**Work request:**
The records below need to be set down again exactly; their images stay out.

[Records from a data collection]

"""

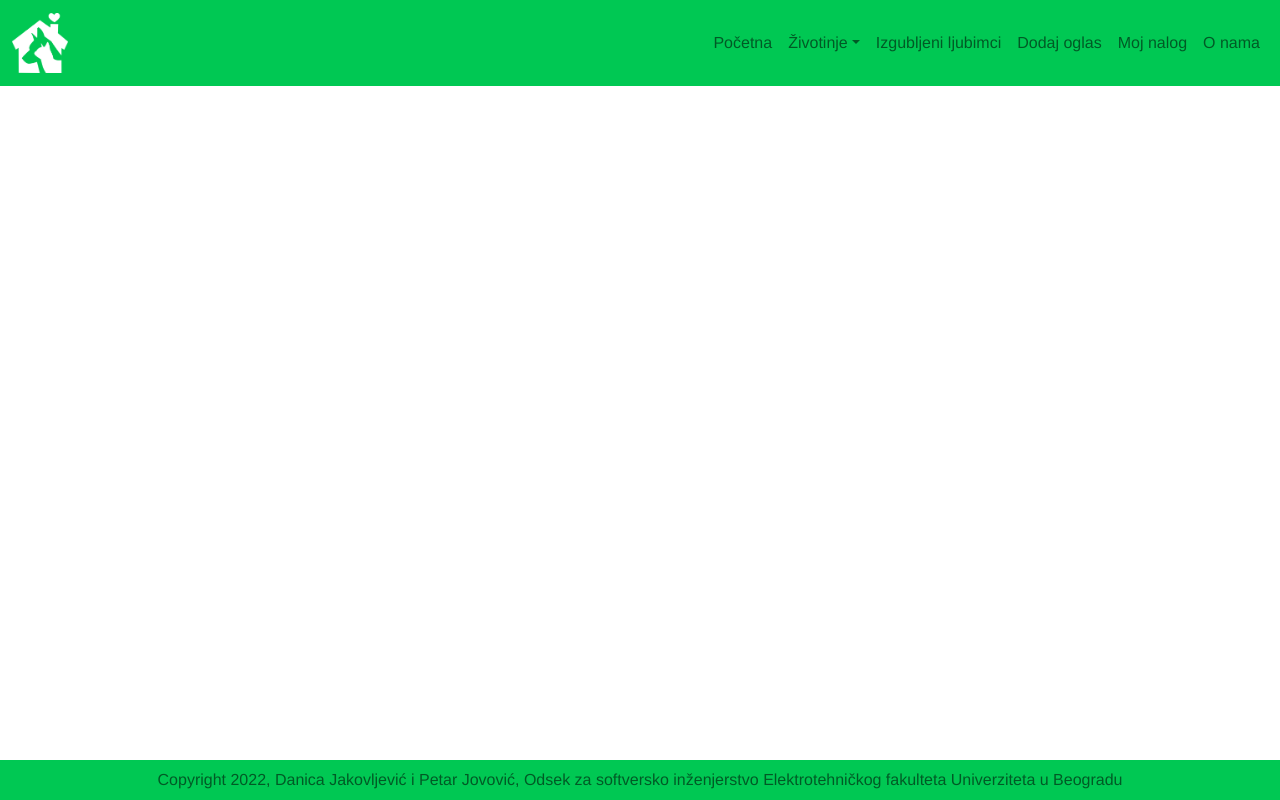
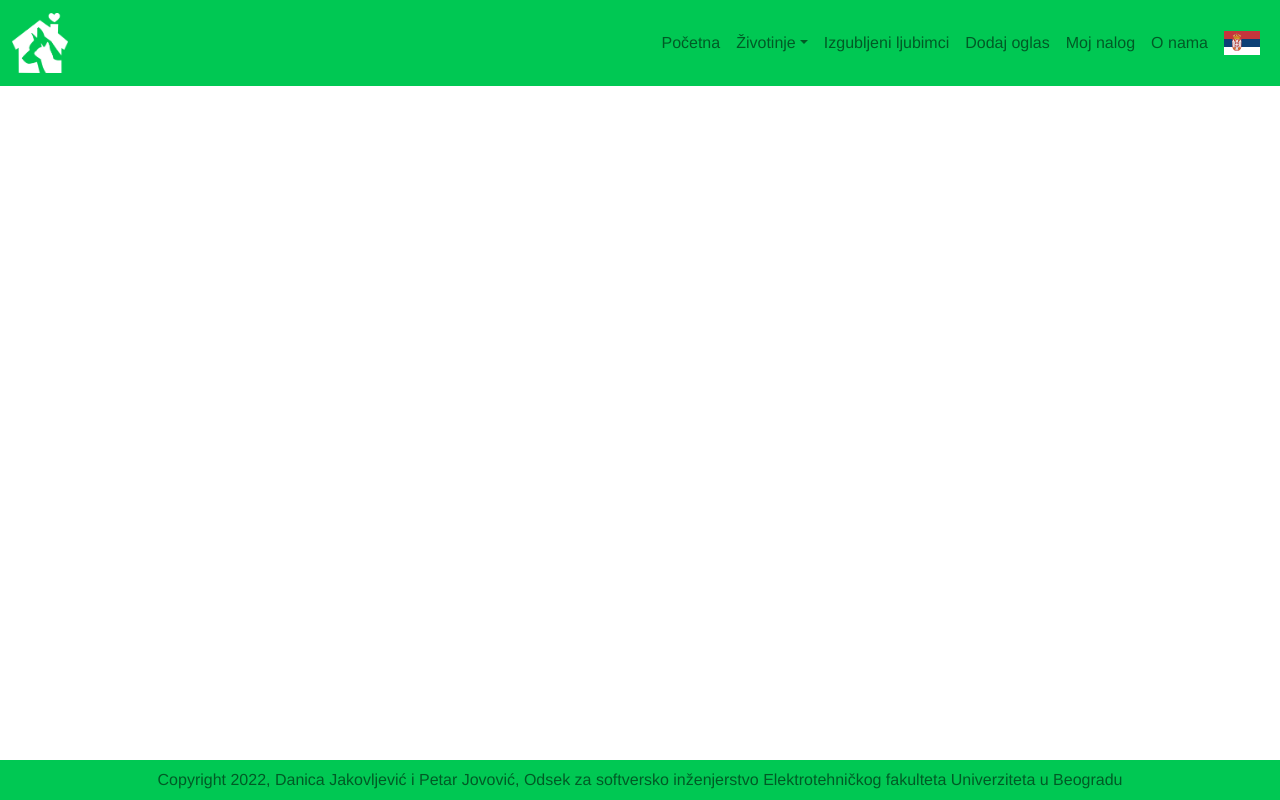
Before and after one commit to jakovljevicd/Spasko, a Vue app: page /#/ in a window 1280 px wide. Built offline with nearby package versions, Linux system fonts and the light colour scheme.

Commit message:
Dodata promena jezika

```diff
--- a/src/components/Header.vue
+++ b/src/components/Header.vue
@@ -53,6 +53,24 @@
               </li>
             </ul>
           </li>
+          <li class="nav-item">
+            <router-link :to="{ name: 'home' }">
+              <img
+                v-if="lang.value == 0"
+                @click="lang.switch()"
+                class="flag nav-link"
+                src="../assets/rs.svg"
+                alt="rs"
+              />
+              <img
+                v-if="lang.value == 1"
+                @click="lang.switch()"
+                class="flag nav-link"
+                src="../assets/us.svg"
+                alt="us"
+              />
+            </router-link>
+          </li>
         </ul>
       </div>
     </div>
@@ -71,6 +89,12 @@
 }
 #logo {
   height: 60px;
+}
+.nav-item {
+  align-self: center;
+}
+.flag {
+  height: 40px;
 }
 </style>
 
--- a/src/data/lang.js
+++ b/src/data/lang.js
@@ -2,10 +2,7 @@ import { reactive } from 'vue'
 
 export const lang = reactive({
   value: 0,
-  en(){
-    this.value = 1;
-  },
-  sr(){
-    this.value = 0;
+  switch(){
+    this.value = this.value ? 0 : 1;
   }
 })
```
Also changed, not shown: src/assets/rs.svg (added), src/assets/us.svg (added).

"""

**Task answer:**
Before and after one commit to jakovljevicd/Spasko, a Vue app: page /#/ in a window 1280 px wide. Built offline with nearby package versions, Linux system fonts and the light colour scheme.

Commit message:
Dodata promena jezika

```diff
--- a/src/components/Header.vue
+++ b/src/components/Header.vue
@@ -53,6 +53,24 @@
               </li>
             </ul>
           </li>
+          <li class="nav-item">
+            <router-link :to="{ name: 'home' }">
+              <img
+                v-if="lang.value == 0"
+                @click="lang.switch()"
+                class="flag nav-link"
+                src="../assets/rs.svg"
+                alt="rs"
+              />
+              <img
+                v-if="lang.value == 1"
+                @click="lang.switch()"
+                class="flag nav-link"
+                src="../assets/us.svg"
+                alt="us"
+              />
+            </router-link>
+          </li>
         </ul>
       </div>
     </div>
@@ -71,6 +89,12 @@
 }
 #logo {
   height: 60px;
+}
+.nav-item {
+  align-self: center;
+}
+.flag {
+  height: 40px;
 }
 </style>
 
--- a/src/data/lang.js
+++ b/src/data/lang.js
@@ -2,10 +2,7 @@ import { reactive } from 'vue'
 
 export const lang = reactive({
   value: 0,
-  en(){
-    this.value = 1;
-  },
-  sr(){
-    this.value = 0;
+  switch(){
+    this.value = this.value ? 0 : 1;
   }
 })
```
Also changed, not shown: src/assets/rs.svg (added), src/assets/us.svg (added).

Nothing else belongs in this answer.